Ah, Memorial Day weekend, a luscious long weekend full of the promise of summery things like camping, or parades, certainly cookouts, and languid long afternoons spent relaxing and reflecting on the reason for the break from the daily grind.
Unless you're me and Biff.
Instead of relaxing and reflecting or doing any of those other marvelous normal things that Memorial Day weekend involves, we built at deck. In Richmond. Virginia.
"But why?" I can hear you say. "Why give up a long weekend during which you could lounge and play to build a deck 120 miles away from the comfort of your own fully-stocked bar?"
One word: Friendship. FRIENDSHIP. (And some spendin' money, but friendship
first and foremost)
You see, one of my dearest friends of long-term duration is doing a kitchen remodel, and hired Biff to do it. "Hang on," you might also be saying (while interrupting the flow of my storytelling). "Kitchen does not equal deck, so what's the story here?"
The story is that first things must be first, and the First Thing in the kitchen remodel plan was to replace the charmingly rickety deck out back so that when the remodel time arrives the workfolk won't have to be toting large amounts of heavy and unwieldy stuff up carnival-ride steps and delightfully bouncy probably semi-rotten decking. It's about safety, really, both for the workfolk and for my buddy and her daughter. Can't have someone falling through unexpectedly!! That's lawsuit territory!
And thus we began our work, confident that by Monday we would have conquered this initial task on the path to her new kitchen. It's not a very big deck, so how hard could it be, after all?
Famous last words, of course. Highly amusing, in retrospect, that level of innocence.
It wasn't unexpected that there was going to be some repair work done on part of the deck, as it was rather bouncy and in some places outright squishy. That was on the radar going in. What WAS kind of cute to discover that the original deck served as the ceiling
for part of her basement, allowing moisture and dirt right into her house. Isn't that adorable? Just whang down some deck boards and who cares about little things like being weather-tight, right? Pish-tosh on your notions of ensuring the boards don't rot out from accumulated years of exposure to moisture, that's something for future generations to address! That bit, the deck-as-ceiling-is-not-ideal issue, was primo on the list of things that needed fixing as you might imagine. Good thing Biff is kind of a genius and came up with what should be a nicely elegant solution to the problem that will keep her basement from the elements for many years to come. It just took some extra time devising the scheme, then figuring out how to best deploy said clever solution. Nothing is ever as simple as it should be.

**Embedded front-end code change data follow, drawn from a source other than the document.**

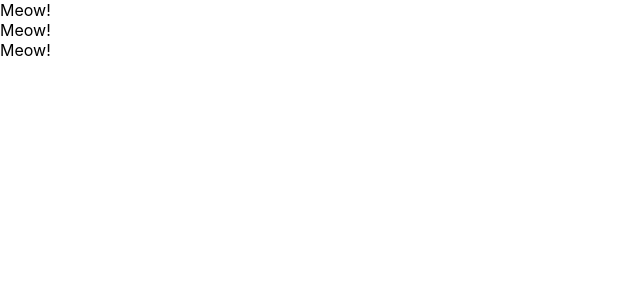
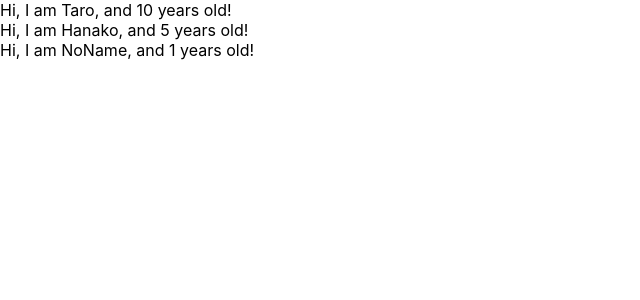
Before and after one commit to toshyss/udemy-react-redux-crud-application, a React (Create React App) app: page / in a window 1280 px wide. Shown: the top 300 px of the page, without its empty margins (0-640 px from the left). Built offline with nearby package versions, Linux system fonts and the light colour scheme.

Commit message:
learn props of component

```diff
--- a/src/App.js
+++ b/src/App.js
@@ -1,39 +1,27 @@
 import React from 'react';
 
-// class App extends Component {
-//   render() {
-//     return (
-//       <React.Fragment>
-//         <label htmlFor="bar">bar</label>
-//         <input type="text" onChange={() => {console.log("I am clicked.")}} />;
-//       </React.Fragment>
-//     )
-
-//   }
-// }
-
-// class App extends Component {
-//   render() {
-//     return React.createElement(
-//       "div",
-//       null,
-//       "Hello, world!"
-//     );
-//   }
-// }
-
 const App = () => {
+  const profiles = [
+    { name: "Taro", age: "10" },
+    { name: "Hanako", age: "5"},
+    { name: "NoName" }
+  ]
   return (
     <div>
-      <Cat />
-      <Cat />
-      <Cat />
+      {
+        profiles.map((profile, index) => {
+          return <User name={profile.name} age={profile.age} key={index} />
+        })
+      }
     </div>
   )
 }
 
-const Cat = () => {
-  return <div>Meow!</div>
+const User = (props) => {
+  return <div>Hi, I am {props.name}, and {props.age} years old! </div>
 }
 
+User.defaultProps = {
+  age: 1
+}
 export default App;
```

Throughout the weekend's process I tried to be as helpful as possible, but all I'm really good for is fetching things, holding a tape measure, and using an impact driver. OK, I did also prepare meals, which is a strong positive on a jobsite. I also learned how to use a post-hole digger (the clampy kind, not the spinny kind), which is not as much fun as you might think and involves lots of upper-body work, which I apparently desperately need given my staggeringly weak performance digging said holes. It would likely have gone faster if I'd hired a troupe of trained squirrels to remove the dirt tiny handful by tiny handful. A humbling experience. Even so, I did give it my best, and thought for SURE I'd be very sore today between wrangling that awkward piece of equipment and using the very heavy smashy stick (tech speak, yo) to bust up the clumps of brick and concrete that were in the space here we wanted our new hole to be, but nope, apparently I wasn't trying hard enough because there's not as much pain as I'd imagined there would be in the shoulder region. The bits that are talking more loudly are my hips and knees - because of all the stairs involved in getting up and down for fetchery or screwery (the deck-ish sort!) or cookery or bathroomery (they're on the top floor of her house) or simply to get into the house. We are very much not used to all those stairs, which is another point to consider improving upon in my newly-evolving Get Thee Back Into Shape Plan, version eleventy-hundred. And also - my thumbs hurt. There is no clear explanation for this, and no way to work it into the GTBISP.
Achery aside, in the end it feels good to build things, to improve in a tangible way something that needed improvement, and when it's for a very good friend who appreciates the work and lets you sleep in her very own personal bed while she takes a mattress on the floor of her daughter's room, well it's a pretty good gig to have. Even with the sore thumbs.
How did y'all spend YOUR holiday weekend?